Mesut Ozil has expressed his disappointment at Arsenal's reaction when he called out the alleged mistreatment of Uighur Muslims in China and insisted only he will decide his future with a year left to run on his current deal.
In December, the former Germany international posted on social media about the Uighur population and called them "warriors who resist persecution".
Arsenal did not criticise Ozil for making the comments, instead posting on their page on the Chinese social media site Weibo that the club "always adheres to the principles" of not getting involved in politics.
Since then Premier League clubs have supported the Black Lives Matter movement after George Floyd was killed in America and the Gunners playmaker, while pleased, would have liked similar support.
Ozil told The Athletic: "It doesn't matter what religion or colour you are — Muslim, Christian, Jew, black, white or anything else. We are all the same.
"What I said was not against Chinese people, it was against whoever is doing this to the Uighur Muslims and other people who are not helping them, such as other Muslim countries.
"I have given a lot to Arsenal, on and off the pitch, so the reaction was disappointing. They said they don't get involved in politics but this isn't politics and they have got involved in other issues.
"In America, we saw George Floyd killed and the world spoke up to say Black Lives Matter, and that is correct. We are all equal and it's a good thing that people fight against injustice.
"There are a lot of black players and fans of Arsenal and it's fantastic the club is backing them, but I wish people would have done the same for the Muslims because Arsenal have many Muslim players and fans as well, and it is important for the world to say that Muslim Lives Matter."
At the start of 2018, Ozil agreed a new three-and-a-half-year deal with Arsenal worth a reported £350,000 per week.
The 31-year-old has failed to be a regular under different managers since, but has no plans to move on this summer.
"I'll decide when I go, not other people," Ozil added. "Things have obviously been difficult but I love Arsenal, I love to work there, I love the people in the club — the real people, those I've been with for a long time — and I love London, it's my home.
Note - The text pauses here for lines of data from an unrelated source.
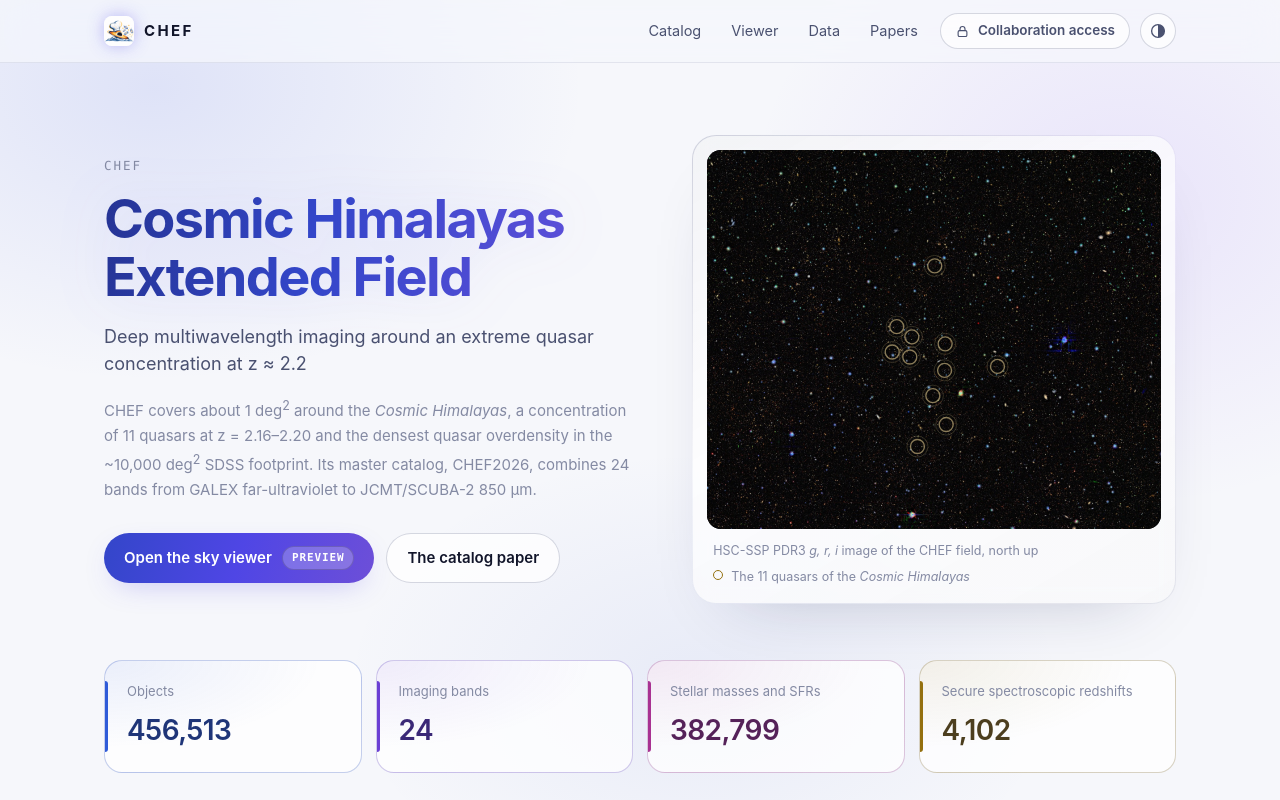
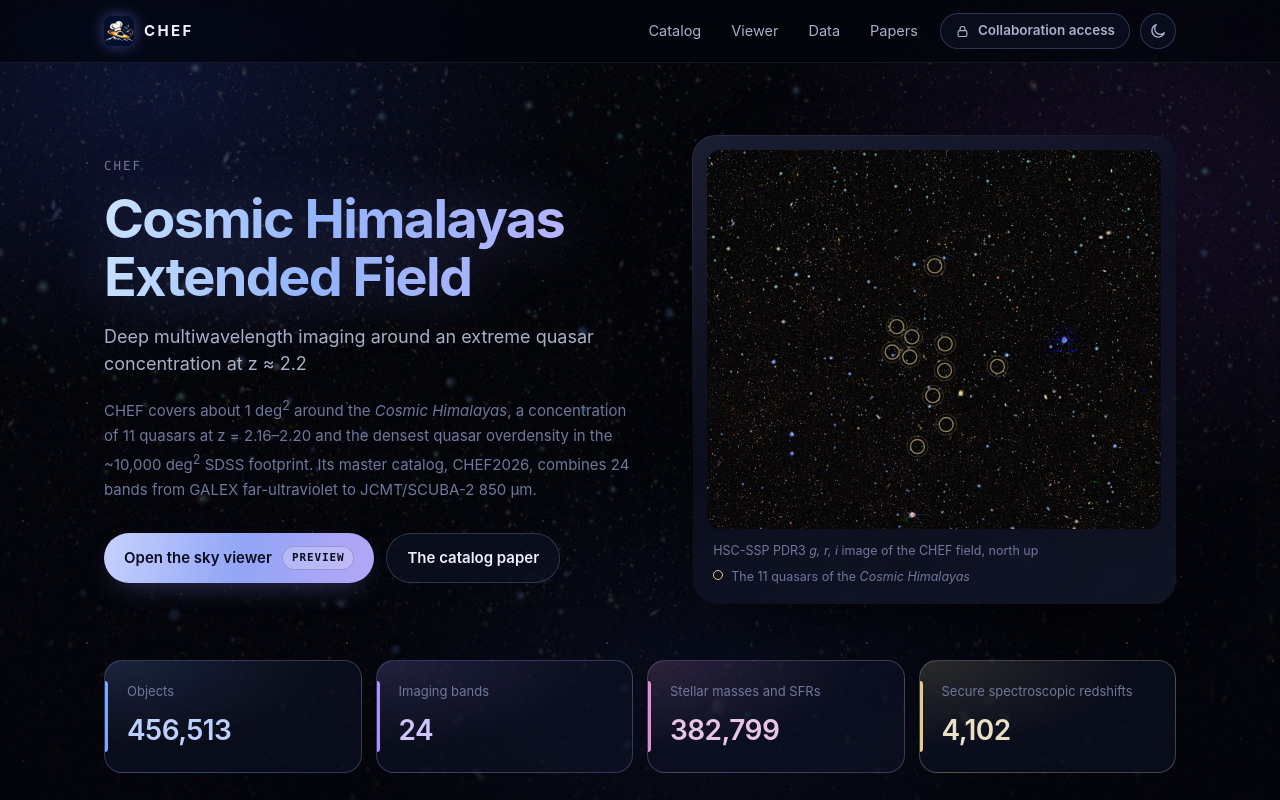
Before and after one commit to cosmic-himalayas/chef, a plain HTML site: page index.html in a window 1280 px wide. Shown: the top 800 px of the page. Drawn offline with Linux system fonts and the light colour scheme.

Commit message:
feat: open in the night theme; the switch toggles night and day
Co-Authored-By: Claude Opus 5.5 <noreply@anthropic.com>

```diff
--- a/assets/theme.js
+++ b/assets/theme.js
@@ -1,55 +1,40 @@
-// Theme switch with three modes: auto (the default, follows the system setting), day and night. A click moves to the
-// next mode, the first step away from auto being the theme that differs from the one shown. Only day and night are
-// stored (localStorage, when available); data-theme on <html> carries them to the style sheet and data-mode to the icon.
-// Loaded in <head> before the style sheet, so a stored choice applies before the first paint.
+// Theme switch: the page opens in the night theme, and the button toggles between night and day. A reader's choice is
+// stored (localStorage, when available); data-theme on <html> carries it to the style sheet and data-mode to the icon.
+// Loaded in <head> before the style sheet, so the stored choice applies before the first paint.
 (() => {
-  const KEY = 'chef-theme-mode';
+  const KEY = 'chef-theme';
   const root = document.documentElement;
-  const system = window.matchMedia('(prefers-color-scheme: light)');
-  const LABEL = { auto: 'Theme: automatic (follows the system)', light: 'Theme: day', dark: 'Theme: night' };
-  let mode = 'auto';
+  const LABEL = { light: 'Theme: day', dark: 'Theme: night' };
+  let mode = 'dark';
 
   try {
-    const value = localStorage.getItem(KEY);
-    if (value === 'light' || value === 'dark') mode = value;
+    if (localStorage.getItem(KEY) === 'light') mode = 'light';
   } catch {
-    // private window or blocked storage: the page starts in auto
+    // private window or blocked storage: the page opens in the night theme
   }
 
-  const shown = () => (mode === 'auto' ? (system.matches ? 'light' : 'dark') : mode);
-
   function apply() {
-    if (mode === 'auto') delete root.dataset.theme;
-    else root.dataset.theme = mode;
+    root.dataset.theme = mode;
     root.dataset.mode = mode;
     const icon = document.getElementById('favicon');
-    if (icon) icon.href = shown() === 'light' ? 'assets/favicon_day.png' : 'assets/favicon_night.png';
+    if (icon) icon.href = mode === 'light' ? 'assets/favicon_day.png' : 'assets/favicon_night.png';
     const button = document.getElementById('theme-switch');
     if (button) {
       button.title = LABEL[mode];
-      button.setAttribute('aria-label', `${LABEL[mode]}. Click to change.`);
+      button.setAttribute('aria-label', `${LABEL[mode]}. Click to switch to the ${mode === 'light' ? 'night' : 'day'} theme.`);
     }
   }
 
-  function next() {
-    const opposite = system.matches ? 'dark' : 'light';
-    const same = system.matches ? 'light' : 'dark';
-    if (mode === 'auto') return opposite;
-    return mode === opposite ? same : 'auto';
-  }
-
   apply();
-  system.addEventListener('change', apply);
 
   document.addEventListener('DOMContentLoaded', () => {
     apply();
     const button = document.getElementById('theme-switch');
     if (!button) return;
     button.addEventListener('click', () => {
-      mode = next();
+      mode = mode === 'light' ? 'dark' : 'light';
       try {
-        if (mode === 'auto') localStorage.removeItem(KEY);
-        else localStorage.setItem(KEY, mode);
+        localStorage.setItem(KEY, mode);
       } catch {
         // storage unavailable: the choice lasts for this page view
       }
--- a/index.html
+++ b/index.html
@@ -6,7 +6,7 @@
   <title>CHEF Survey</title>
   <meta name="description" content="The Cosmic Himalayas Extended Field (CHEF): deep multiwavelength imaging and the CHEF2026 master catalog around the densest quasar overdensity in the SDSS footprint.">
   <link rel="icon" id="favicon" href="assets/favicon_night.png">
-  <script src="assets/theme.js"></script>
+  <script src="assets/theme.js?v=20261128b"></script>
   <link rel="stylesheet" href="assets/style.css?v=20261128a">
 </head>
 <body>
```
"Whatever happened in the last two seasons, I'm happy and very strong mentally. I never give up on anything. I want to help my team and I'll fight for it. If I'm fit, I know what I can do on the pitch."
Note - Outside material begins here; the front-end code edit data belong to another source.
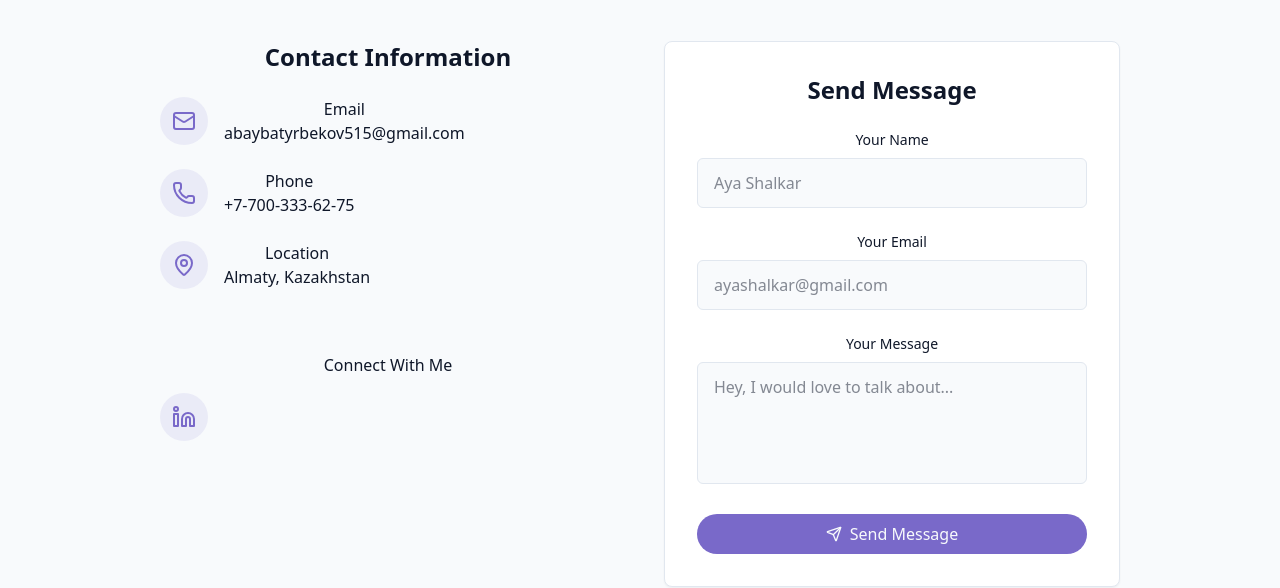
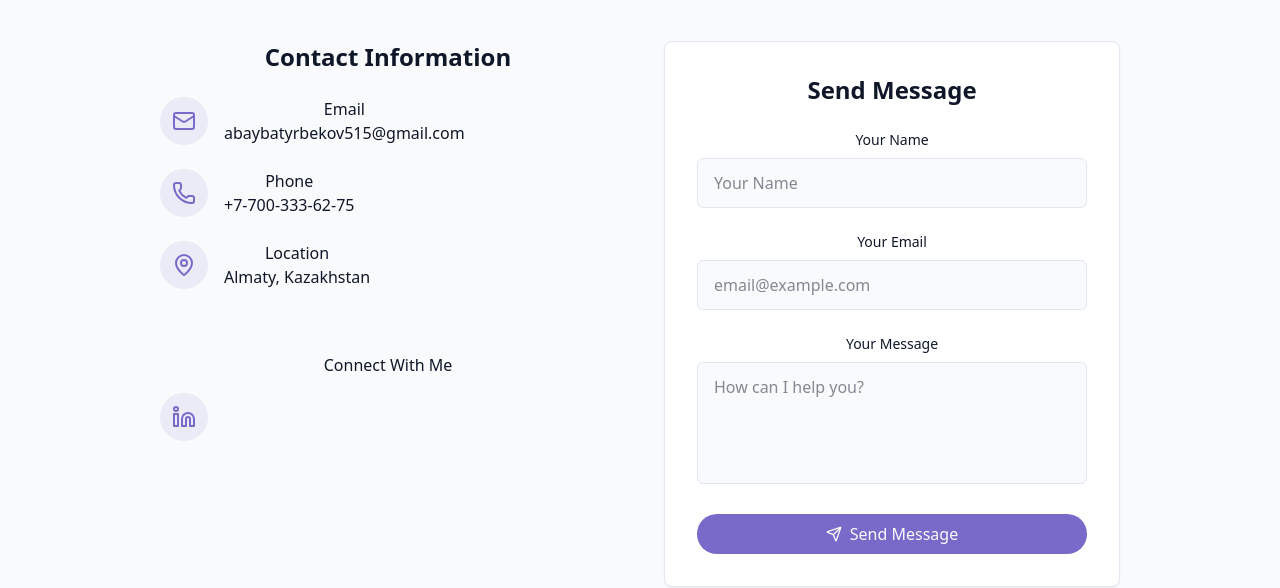
Before and after one commit to Abay-Bat/Portfolio, a React (Vite) app: page / in a window 1280 px wide. Shown: the part 4325-4913 px from the top of the page. Built offline with nearby package versions, Linux system fonts and the light colour scheme.

Commit message:
Update ContactSection.jsx

```diff
--- a/src/components/ContactSection.jsx
+++ b/src/components/ContactSection.jsx
@@ -32,15 +32,15 @@ export const ContactSection = () => {
       await emailjs.send(
         import.meta.env.VITE_EMAILJS_SERVICE_ID,
         import.meta.env.VITE_EMAILJS_TEMPLATE_ID,
-        formData, // Sending the full object
+        formData,
         import.meta.env.VITE_EMAILJS_PUBLIC_KEY
       );
 
-      // 2. Sends the auto-reply to the SENDER (The User)
+      // 2. Sends the auto-reply to the SENDER
       await emailjs.send(
         import.meta.env.VITE_EMAILJS_SERVICE_ID,
         import.meta.env.VITE_EMAILJS_TEMPLATE_ID_RECEIVER,
-        formData, // Sending the full object
+        formData,
         import.meta.env.VITE_EMAILJS_PUBLIC_KEY
       );
 
@@ -73,7 +73,6 @@ export const ContactSection = () => {
         </p>
 
         <div className="grid grid-cols-1 md:grid-cols-2 gap-12">
-          {/* Contact Details */}
           <div className="space-y-8 ">
             <h3 className="text-2xl font-semibold mb-6">Contact Information</h3>
             <div className="space-y-6">
@@ -122,7 +121,6 @@ export const ContactSection = () => {
             </div>
           </div>
 
-          {/* Contact Form */}
           <div className="bg-card p-8 rounded-lg shadow-xs border border-border">
             <h3 className="text-2xl font-semibold mb-6">Send Message</h3>
             <form onSubmit={handleSubmit} className="space-y-6">
@@ -135,7 +133,7 @@ export const ContactSection = () => {
                   value={formData.name}
                   onChange={handleInputChange}
                   className="w-full px-4 py-3 rounded-md border border-input bg-background focus:ring-2 focus:ring-primary outline-none transition-all"
-                  placeholder="Aya Shalkar"
+                  placeholder="Your Name"
                 />
               </div>
 
@@ -148,7 +146,7 @@ export const ContactSection = () => {
                   value={formData.email}
                   onChange={handleInputChange}
                   className="w-full px-4 py-3 rounded-md border border-input bg-background focus:ring-2 focus:ring-primary outline-none transition-all"
-                  placeholder="ayashalkar@gmail.com"
+                  placeholder="email@example.com"
                 />
               </div>
 
@@ -161,7 +159,7 @@ export const ContactSection = () => {
                   value={formData.message}
                   onChange={handleInputChange}
                   className="w-full px-4 py-3 rounded-md border border-input bg-background focus:ring-2 focus:ring-primary outline-none resize-none transition-all"
-                  placeholder="Hey, I would love to talk about..."
+                  placeholder="How can I help you?"
                 />
               </div>
 
```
New Gunners head coach Mikel Arteta failed to give Ozil any playing time after lockdown ended with his last appearance on March 7 against West Ham.
While the league was suspended, Arsenal's first-team squad, Arteta and key coaching staff agreed a 12.5 per cent pay cut to help the club deal with the fallout of the coronavirus crisis.
Four months after that decision in April, it was announced last week that 55 staff at the club would be made redundant.
"I'm not afraid to stand up for what I feel is right — and when you see what has happened now with the jobs, maybe I was," Ozil said.
"As players, we all wanted to contribute. But we needed more information and many questions were unanswered. Everyone was fine with a deferral while there was so much uncertainty — I would have been OK to take a bigger share — and then a cut if required, once the football and financial outlook was clearer.
"But we were rushed into it without proper consultation. For anyone in this situation, you have a right to know everything.
Arsenal declined to comment when approached by the PA news agency.